With Parliament resuming after Waitangi Day, we may be about to see what real minority government looks like. While the past five governments have all been minority ones (the 1993 government due to pre-MMP party splits; the 1996 one following the breakup of NZ First, and the others intentionally), all have been fairly strong minorities. The 1999 Labour-Alliance minority coalition was able to dominate the select committees and rely on the Greens for legislative support; the 2002 Labour-Progressive minority government could usually find friends on the committees and could pick from three possible partners when trying to pass legislation. The present government isn't so lucky. The resurgence of the opposition, relatively small size of the minor parties, and looseness of support arrangements means that the government does not have a majority on any of the select committees, and this is already causing them problems. So far those problems have been limited to beginning embarrassing inquiries into TVNZ and the Department of Corrections, but it could extend to disrupting the government's legislative program. While a select committee recommendation to drop a bill could be overturned, given that such a recommendation would require the backing of at least one of the minor parties, there may not be a majority for the government to do so. The government will have to work very carefully indeed to build coalitions for every piece of legislation, and almost certainly make major concessions to the minor parties to get anything passed.

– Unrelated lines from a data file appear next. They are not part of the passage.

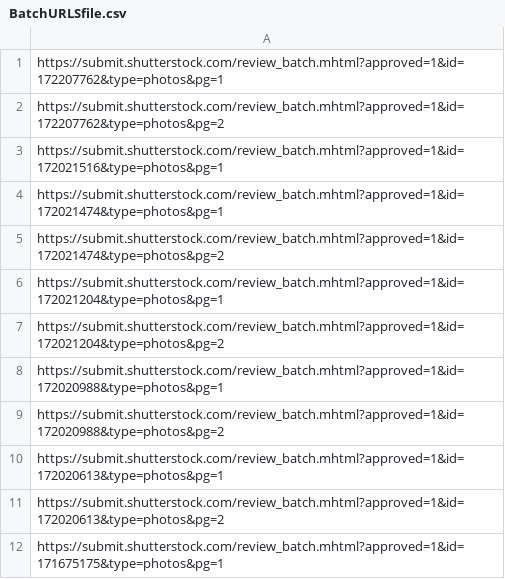
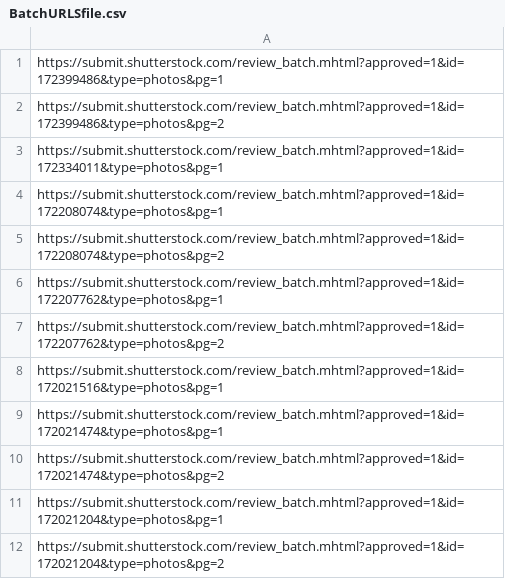
Before and after one commit to alexwestside/MyStock_Shutterstock, a CSV file: NewParsers/BatchURLSfile.csv, drawn as a sheet; only a part is shown; the shorter side is filled out with more unchanged rows; the diff names each change by its address in the sheet, - before the commit and + after, or states it on an @@ line.

```diff
--- a/NewParsers/BatchURLSfile.csv
+++ b/NewParsers/BatchURLSfile.csv
+row 1: https://submit.shutterstock.com/review_batch.mhtml?approved=1&id=172399486&type=photos&pg=1
+row 2: https://submit.shutterstock.com/review_batch.mhtml?approved=1&id=172399486&type=photos&pg=2
+row 3: https://submit.shutterstock.com/review_batch.mhtml?approved=1&id=172334011&type=photos&pg=1
+row 4: https://submit.shutterstock.com/review_batch.mhtml?approved=1&id=172208074&type=photos&pg=1
+row 5: https://submit.shutterstock.com/review_batch.mhtml?approved=1&id=172208074&type=photos&pg=2
```
Also changed, not shown: NewParsers/ApprovedPhotosTotalbyBatch.csv, 4 other files.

But that's not the half of it. While the government will still be able to dominate the Parliamentary agenda, the other parties have an avenue for pursuing agendas of their own, in the form of private member's bills. And given that the government does not have a legislative majority, it is entirely possible that bills introduced by National, ACT or NZFirst could end up passing. While the government is able to exercise a financial veto on anything which would have more than a "minor impact" on the crown's overall fiscal position or on the composition of a vote (ruling out tax-cuts and gutting or disestablishing ministries - at least if they're willing to lump the political cost), this still leaves the opposition and minor parties vast room to enact legislation. Criminal, employment and constitutional law are all entirely up for grabs, as are "moral issues", drug laws, and commercial law.
This makes the private member's bill ballot far more important then it was previously. Unfortunately, it's one of the few areas of Parliamentary business about which there is relatively little information. A list of bills in the ballot is published in the Parliamentary Bulletin - but only in hardcopy, and only after the draw has been held. Meaning that the public has no way of knowing in advance what might be in there, and no way of holding our representatives to account for it. This has to change, and I've written to the Clerk to try and get more information put online. In the meantime, I'll try and get information out of MPs on their bills (those of them I know about) and try and inform people of what they're trying to do.
I should also note that, statistically, National has good odds of getting a bill drawn. The last ballot had 28 bills in it, and 11 of them were from National (perversely, two of the three bills drawn were from ACT). If they used their full allocation of 48 bills (one per MP), then the odds would be massively in their favour. This suggests that Labour backbenchers should be submitting private member's bills, if only to reduce the odds of an opposition bill being drawn. Though ideally, I'd prefer it if they used such bills to try and advance progressive causes as well. Currently only Darien Fenton and Maryan Street are doing this at the moment, with bills to adjust the minimum wage and alter residential tenancy laws, but I'd certainly like to see more of them make a go of it. And if anyone is in need of a bill to submit, how about repealing the archaic crime of sedition?